**DATA FOR ANALYSIS**
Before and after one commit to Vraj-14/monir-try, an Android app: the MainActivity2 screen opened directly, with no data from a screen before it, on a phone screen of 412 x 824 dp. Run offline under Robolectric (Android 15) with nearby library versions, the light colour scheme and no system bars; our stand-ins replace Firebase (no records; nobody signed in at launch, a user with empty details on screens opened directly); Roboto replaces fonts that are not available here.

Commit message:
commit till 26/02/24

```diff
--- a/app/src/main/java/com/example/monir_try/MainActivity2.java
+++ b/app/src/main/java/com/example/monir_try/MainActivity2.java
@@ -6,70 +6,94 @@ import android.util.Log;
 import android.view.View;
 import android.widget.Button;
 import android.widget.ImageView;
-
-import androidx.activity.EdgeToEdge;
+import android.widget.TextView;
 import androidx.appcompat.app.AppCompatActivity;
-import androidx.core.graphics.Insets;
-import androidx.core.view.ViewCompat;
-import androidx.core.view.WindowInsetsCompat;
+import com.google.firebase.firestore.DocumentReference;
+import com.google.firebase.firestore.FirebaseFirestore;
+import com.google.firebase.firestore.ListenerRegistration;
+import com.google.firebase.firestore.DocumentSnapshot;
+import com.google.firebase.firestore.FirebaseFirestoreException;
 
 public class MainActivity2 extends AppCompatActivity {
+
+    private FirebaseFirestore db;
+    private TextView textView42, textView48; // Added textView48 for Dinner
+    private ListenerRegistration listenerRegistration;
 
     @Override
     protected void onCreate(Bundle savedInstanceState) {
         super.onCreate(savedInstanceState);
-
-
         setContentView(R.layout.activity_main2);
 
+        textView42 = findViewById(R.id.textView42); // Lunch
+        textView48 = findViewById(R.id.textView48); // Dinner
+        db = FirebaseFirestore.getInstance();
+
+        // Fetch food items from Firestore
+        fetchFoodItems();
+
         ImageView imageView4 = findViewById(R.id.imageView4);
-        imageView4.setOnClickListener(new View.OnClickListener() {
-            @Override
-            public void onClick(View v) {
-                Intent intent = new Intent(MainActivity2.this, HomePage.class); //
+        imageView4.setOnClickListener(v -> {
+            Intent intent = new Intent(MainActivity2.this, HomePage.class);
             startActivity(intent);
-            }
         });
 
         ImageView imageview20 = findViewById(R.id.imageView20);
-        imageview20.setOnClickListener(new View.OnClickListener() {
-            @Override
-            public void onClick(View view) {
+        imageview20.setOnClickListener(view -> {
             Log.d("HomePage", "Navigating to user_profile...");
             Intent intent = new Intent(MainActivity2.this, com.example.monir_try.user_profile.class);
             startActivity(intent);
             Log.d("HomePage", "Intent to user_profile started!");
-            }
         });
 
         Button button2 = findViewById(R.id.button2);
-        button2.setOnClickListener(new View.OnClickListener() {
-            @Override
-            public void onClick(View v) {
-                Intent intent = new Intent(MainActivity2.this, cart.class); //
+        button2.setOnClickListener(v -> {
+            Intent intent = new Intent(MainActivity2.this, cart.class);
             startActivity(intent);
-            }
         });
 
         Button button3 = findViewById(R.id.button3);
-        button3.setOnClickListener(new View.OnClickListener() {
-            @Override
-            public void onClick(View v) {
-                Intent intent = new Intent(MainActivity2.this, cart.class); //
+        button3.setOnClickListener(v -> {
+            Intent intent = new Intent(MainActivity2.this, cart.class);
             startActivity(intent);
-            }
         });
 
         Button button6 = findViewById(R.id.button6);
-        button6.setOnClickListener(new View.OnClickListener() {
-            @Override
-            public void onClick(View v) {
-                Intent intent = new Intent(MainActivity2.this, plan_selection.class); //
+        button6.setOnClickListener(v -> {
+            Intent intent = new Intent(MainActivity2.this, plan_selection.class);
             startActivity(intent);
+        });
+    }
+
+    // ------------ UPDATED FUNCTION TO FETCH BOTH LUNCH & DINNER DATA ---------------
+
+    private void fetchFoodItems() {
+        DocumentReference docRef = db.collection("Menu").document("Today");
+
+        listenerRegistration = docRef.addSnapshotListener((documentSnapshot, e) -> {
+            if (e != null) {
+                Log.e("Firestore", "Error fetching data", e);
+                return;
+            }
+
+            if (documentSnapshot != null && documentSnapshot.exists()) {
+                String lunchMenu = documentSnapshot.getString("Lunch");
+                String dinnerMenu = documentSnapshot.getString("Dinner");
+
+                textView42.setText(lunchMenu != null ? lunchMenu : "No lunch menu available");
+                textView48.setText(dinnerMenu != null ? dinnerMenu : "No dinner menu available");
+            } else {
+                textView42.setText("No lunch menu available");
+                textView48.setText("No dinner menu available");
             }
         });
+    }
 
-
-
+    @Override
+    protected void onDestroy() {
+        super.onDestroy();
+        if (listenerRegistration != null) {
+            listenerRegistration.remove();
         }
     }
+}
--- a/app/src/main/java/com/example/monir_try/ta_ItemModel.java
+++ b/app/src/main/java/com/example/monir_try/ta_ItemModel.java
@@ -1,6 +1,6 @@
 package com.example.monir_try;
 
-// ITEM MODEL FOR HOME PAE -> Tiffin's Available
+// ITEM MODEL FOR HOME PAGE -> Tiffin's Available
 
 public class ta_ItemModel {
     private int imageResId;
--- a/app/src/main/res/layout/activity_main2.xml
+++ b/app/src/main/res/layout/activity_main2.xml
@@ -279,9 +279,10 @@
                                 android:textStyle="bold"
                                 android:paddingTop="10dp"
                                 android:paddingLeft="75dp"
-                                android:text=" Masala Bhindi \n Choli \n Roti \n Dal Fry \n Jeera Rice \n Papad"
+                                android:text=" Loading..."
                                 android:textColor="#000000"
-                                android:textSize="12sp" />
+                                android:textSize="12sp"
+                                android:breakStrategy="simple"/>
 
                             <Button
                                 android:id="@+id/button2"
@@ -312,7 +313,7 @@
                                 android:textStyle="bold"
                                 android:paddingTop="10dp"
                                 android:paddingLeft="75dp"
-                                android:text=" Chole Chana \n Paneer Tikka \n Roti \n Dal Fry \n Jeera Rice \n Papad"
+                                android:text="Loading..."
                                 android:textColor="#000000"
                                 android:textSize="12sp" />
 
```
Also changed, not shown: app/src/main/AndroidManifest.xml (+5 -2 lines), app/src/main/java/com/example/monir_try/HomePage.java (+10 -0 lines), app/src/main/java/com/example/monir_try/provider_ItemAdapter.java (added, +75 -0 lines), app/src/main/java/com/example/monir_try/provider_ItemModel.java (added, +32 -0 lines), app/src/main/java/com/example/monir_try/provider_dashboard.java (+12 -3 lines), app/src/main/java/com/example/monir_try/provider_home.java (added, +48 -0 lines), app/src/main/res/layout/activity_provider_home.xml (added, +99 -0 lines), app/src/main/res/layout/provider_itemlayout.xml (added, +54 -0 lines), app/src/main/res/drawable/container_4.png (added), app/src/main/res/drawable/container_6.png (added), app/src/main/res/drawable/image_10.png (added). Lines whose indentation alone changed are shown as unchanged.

**TASK REQUIREMENTS**
Reproduce every record above, word for word.

**WRITTEN RESPONSE**
Before and after one commit to Vraj-14/monir-try, an Android app: the MainActivity2 screen opened directly, with no data from a screen before it, on a phone screen of 412 x 824 dp. Run offline under Robolectric (Android 15) with nearby library versions, the light colour scheme and no system bars; our stand-ins replace Firebase (no records; nobody signed in at launch, a user with empty details on screens opened directly); Roboto replaces fonts that are not available here.

Commit message:
commit till 26/02/24

```diff
--- a/app/src/main/java/com/example/monir_try/MainActivity2.java
+++ b/app/src/main/java/com/example/monir_try/MainActivity2.java
@@ -6,70 +6,94 @@ import android.util.Log;
 import android.view.View;
 import android.widget.Button;
 import android.widget.ImageView;
-
-import androidx.activity.EdgeToEdge;
+import android.widget.TextView;
 import androidx.appcompat.app.AppCompatActivity;
-import androidx.core.graphics.Insets;
-import androidx.core.view.ViewCompat;
-import androidx.core.view.WindowInsetsCompat;
+import com.google.firebase.firestore.DocumentReference;
+import com.google.firebase.firestore.FirebaseFirestore;
+import com.google.firebase.firestore.ListenerRegistration;
+import com.google.firebase.firestore.DocumentSnapshot;
+import com.google.firebase.firestore.FirebaseFirestoreException;
 
 public class MainActivity2 extends AppCompatActivity {
+
+    private FirebaseFirestore db;
+    private TextView textView42, textView48; // Added textView48 for Dinner
+    private ListenerRegistration listenerRegistration;
 
     @Override
     protected void onCreate(Bundle savedInstanceState) {
         super.onCreate(savedInstanceState);
-
-
         setContentView(R.layout.activity_main2);
 
+        textView42 = findViewById(R.id.textView42); // Lunch
+        textView48 = findViewById(R.id.textView48); // Dinner
+        db = FirebaseFirestore.getInstance();
+
+        // Fetch food items from Firestore
+        fetchFoodItems();
+
         ImageView imageView4 = findViewById(R.id.imageView4);
-        imageView4.setOnClickListener(new View.OnClickListener() {
-            @Override
-            public void onClick(View v) {
-                Intent intent = new Intent(MainActivity2.this, HomePage.class); //
+        imageView4.setOnClickListener(v -> {
+            Intent intent = new Intent(MainActivity2.this, HomePage.class);
             startActivity(intent);
-            }
         });
 
         ImageView imageview20 = findViewById(R.id.imageView20);
-        imageview20.setOnClickListener(new View.OnClickListener() {
-            @Override
-            public void onClick(View view) {
+        imageview20.setOnClickListener(view -> {
             Log.d("HomePage", "Navigating to user_profile...");
             Intent intent = new Intent(MainActivity2.this, com.example.monir_try.user_profile.class);
             startActivity(intent);
             Log.d("HomePage", "Intent to user_profile started!");
-            }
         });
 
         Button button2 = findViewById(R.id.button2);
-        button2.setOnClickListener(new View.OnClickListener() {
-            @Override
-            public void onClick(View v) {
-                Intent intent = new Intent(MainActivity2.this, cart.class); //
+        button2.setOnClickListener(v -> {
+            Intent intent = new Intent(MainActivity2.this, cart.class);
             startActivity(intent);
-            }
         });
 
         Button button3 = findViewById(R.id.button3);
-        button3.setOnClickListener(new View.OnClickListener() {
-            @Override
-            public void onClick(View v) {
-                Intent intent = new Intent(MainActivity2.this, cart.class); //
+        button3.setOnClickListener(v -> {
+            Intent intent = new Intent(MainActivity2.this, cart.class);
             startActivity(intent);
-            }
         });
 
         Button button6 = findViewById(R.id.button6);
-        button6.setOnClickListener(new View.OnClickListener() {
-            @Override
-            public void onClick(View v) {
-                Intent intent = new Intent(MainActivity2.this, plan_selection.class); //
+        button6.setOnClickListener(v -> {
+            Intent intent = new Intent(MainActivity2.this, plan_selection.class);
             startActivity(intent);
+        });
+    }
+
+    // ------------ UPDATED FUNCTION TO FETCH BOTH LUNCH & DINNER DATA ---------------
+
+    private void fetchFoodItems() {
+        DocumentReference docRef = db.collection("Menu").document("Today");
+
+        listenerRegistration = docRef.addSnapshotListener((documentSnapshot, e) -> {
+            if (e != null) {
+                Log.e("Firestore", "Error fetching data", e);
+                return;
+            }
+
+            if (documentSnapshot != null && documentSnapshot.exists()) {
+                String lunchMenu = documentSnapshot.getString("Lunch");
+                String dinnerMenu = documentSnapshot.getString("Dinner");
+
+                textView42.setText(lunchMenu != null ? lunchMenu : "No lunch menu available");
+                textView48.setText(dinnerMenu != null ? dinnerMenu : "No dinner menu available");
+            } else {
+                textView42.setText("No lunch menu available");
+                textView48.setText("No dinner menu available");
             }
         });
+    }
 
-
-
+    @Override
+    protected void onDestroy() {
+        super.onDestroy();
+        if (listenerRegistration != null) {
+            listenerRegistration.remove();
         }
     }
+}
--- a/app/src/main/java/com/example/monir_try/ta_ItemModel.java
+++ b/app/src/main/java/com/example/monir_try/ta_ItemModel.java
@@ -1,6 +1,6 @@
 package com.example.monir_try;
 
-// ITEM MODEL FOR HOME PAE -> Tiffin's Available
+// ITEM MODEL FOR HOME PAGE -> Tiffin's Available
 
 public class ta_ItemModel {
     private int imageResId;
--- a/app/src/main/res/layout/activity_main2.xml
+++ b/app/src/main/res/layout/activity_main2.xml
@@ -279,9 +279,10 @@
                                 android:textStyle="bold"
                                 android:paddingTop="10dp"
                                 android:paddingLeft="75dp"
-                                android:text=" Masala Bhindi \n Choli \n Roti \n Dal Fry \n Jeera Rice \n Papad"
+                                android:text=" Loading..."
                                 android:textColor="#000000"
-                                android:textSize="12sp" />
+                                android:textSize="12sp"
+                                android:breakStrategy="simple"/>
 
                             <Button
                                 android:id="@+id/button2"
@@ -312,7 +313,7 @@
                                 android:textStyle="bold"
                                 android:paddingTop="10dp"
                                 android:paddingLeft="75dp"
-                                android:text=" Chole Chana \n Paneer Tikka \n Roti \n Dal Fry \n Jeera Rice \n Papad"
+                                android:text="Loading..."
                                 android:textColor="#000000"
                                 android:textSize="12sp" />
 
```
Also changed, not shown: app/src/main/AndroidManifest.xml (+5 -2 lines), app/src/main/java/com/example/monir_try/HomePage.java (+10 -0 lines), app/src/main/java/com/example/monir_try/provider_ItemAdapter.java (added, +75 -0 lines), app/src/main/java/com/example/monir_try/provider_ItemModel.java (added, +32 -0 lines), app/src/main/java/com/example/monir_try/provider_dashboard.java (+12 -3 lines), app/src/main/java/com/example/monir_try/provider_home.java (added, +48 -0 lines), app/src/main/res/layout/activity_provider_home.xml (added, +99 -0 lines), app/src/main/res/layout/provider_itemlayout.xml (added, +54 -0 lines), app/src/main/res/drawable/container_4.png (added), app/src/main/res/drawable/container_6.png (added), app/src/main/res/drawable/image_10.png (added). Lines whose indentation alone changed are shown as unchanged.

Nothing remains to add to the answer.